Program Improves Pain Assessment And Documentation

WESTPORT, CT (Reuters Health) Dec 28 - A Pain Monitoring Program that combines nurse education with a standardized daily pain rating scale can improve the documentation and assessment of patient pain, according to researchers in the Netherlands.

These new findings are important, according to Dr. Frits S. A. M. van Dam of Antoni van Leeuwenhoek Hospital in Amsterdam and multicenter colleagues, since "daily monitoring of pain is essential for both diagnostic purposes and for evaluating pain treatment."

The investigators conducted a quasi-experimental study of the Pain Monitoring Program in 703 patients; 345 participated in the intervention and the remainder were in a control group. They examined the effects of the program on communication, assessment, and documentation of patient pain for 1 month.

Overall poor results on each of the indicators were observed in the control group, Dr. van Dam and others write in the December issue of the Journal of Pain and Symptom Management. Only 30% of control patients recalled a nurse or physician talking with them about their pain. In addition, fewer than half of the nurses in the control group correctly assessed their patients' pain.

The Pain Monitoring Program effectively improved all aspects of pain management studied, with the exception of communication about pain. Nurses involved in the intervention improved in their ability to assess pain correctly--more than two thirds could do so after the first month--and documented significantly more aspects of patients' pain, including intensity, location, duration and "things that increase and decrease pain."

However, the program did not have a significant effect, overall, on communication between patients and their physicians or nurses about pain, even though only 12.2% of patients in this group were monitored less than 50% of the time. The authors speculate that the assessment of pain by asking a pain score is not considered to be 'communication' by some patients.

However, communication about pain did improve with the program in the subgroup of patients with moderate to severe pain, the Dutch researchers report. "This is an important result, because for patients with moderate to severe pain, effective pain management is particularly important," they note.
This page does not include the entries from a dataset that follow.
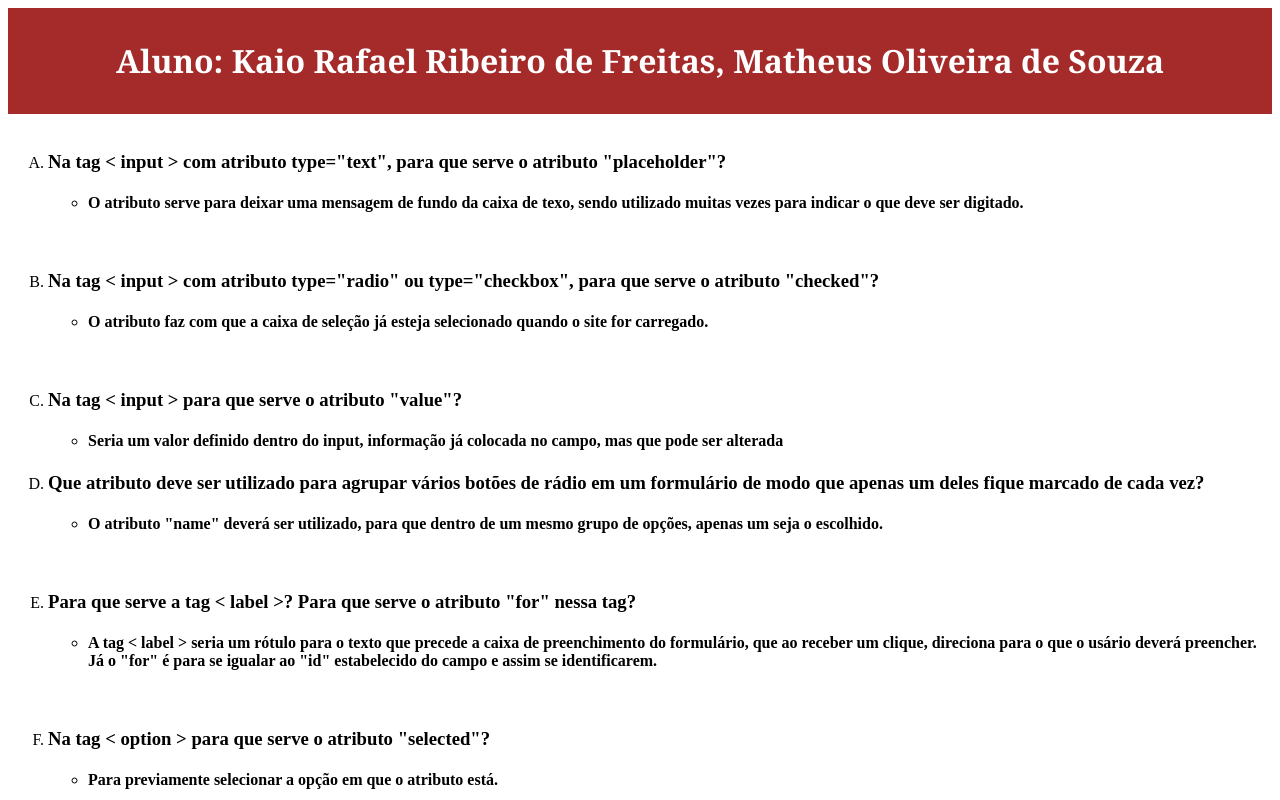
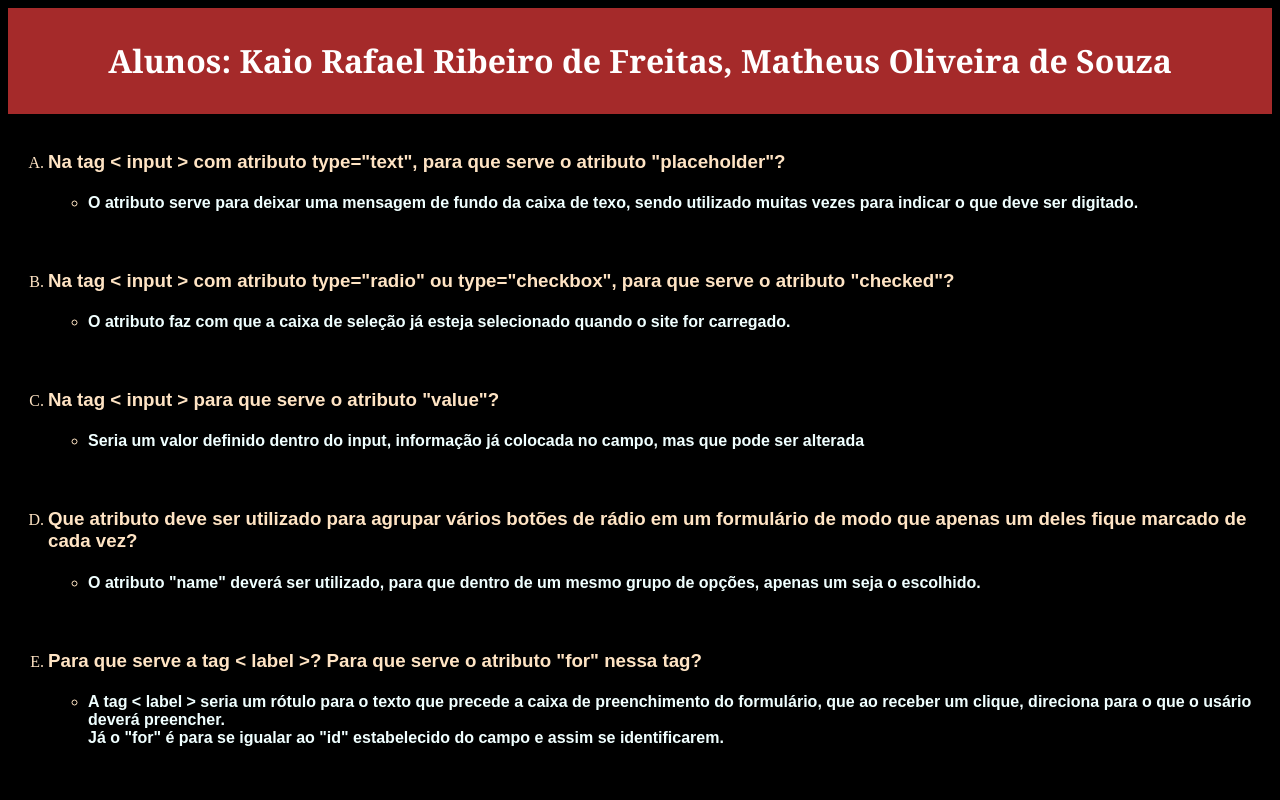
Before and after one commit to Kyotzz/Formulario, a plain HTML site: page att_form/index.html in a window 1280 px wide. Shown: the top 800 px of the page. Drawn offline with Linux system fonts and the light colour scheme.

Commit message:
final 1.0

```diff
--- a/att_form/index.html
+++ b/att_form/index.html
@@ -14,11 +14,35 @@
         color: white;
         font-family: cambria,arial;
       }
+      a:link{
+        color: black;
+        ;
+      }
+      a:visited{
+        color:turquoise;
+      }
+      a:hover{
+        color:azure;
+      }
+      body{
+        background-color:black;
+      }
+      h3{
+        font-family: Arial, Helvetica, sans-serif;
+        color:bisque;
+      }
+      h4{
+        font-family:Arial, Helvetica, sans-serif;
+        color:azure;
+      }
+      ol{
+        color:bisque;
+      }
     </style>
 </head>
 <body><header>
     <center>
-   <h1>Aluno: Kaio Rafael Ribeiro de Freitas, Matheus Oliveira de Souza</h1> </center></header>
+   <h1>Alunos: Kaio Rafael Ribeiro de Freitas, Matheus Oliveira de Souza</h1> </center></header>
    <br>
    <ol style="list-style-type: upper-alpha">
     <li>
@@ -47,6 +71,7 @@
             </li>
         </ul>
     </li>
+    <br>
     <li>
         <h3>Que atributo deve ser utilizado para agrupar vários botões de rádio em um formulário de modo que apenas um deles fique marcado de cada vez?</h3>
         <ul>
```
Also changed, not shown: att_form/formulario.html (+20 -1 lines).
Given these results, along with the heterogeneous population studied, Dr. van Dam and colleagues recommend that the Pain Monitoring Program be implemented by nurses in other locations.

J Pain Symptom Manage 2000;20:424-439.

Copyright © 2000 Reuters Ltd.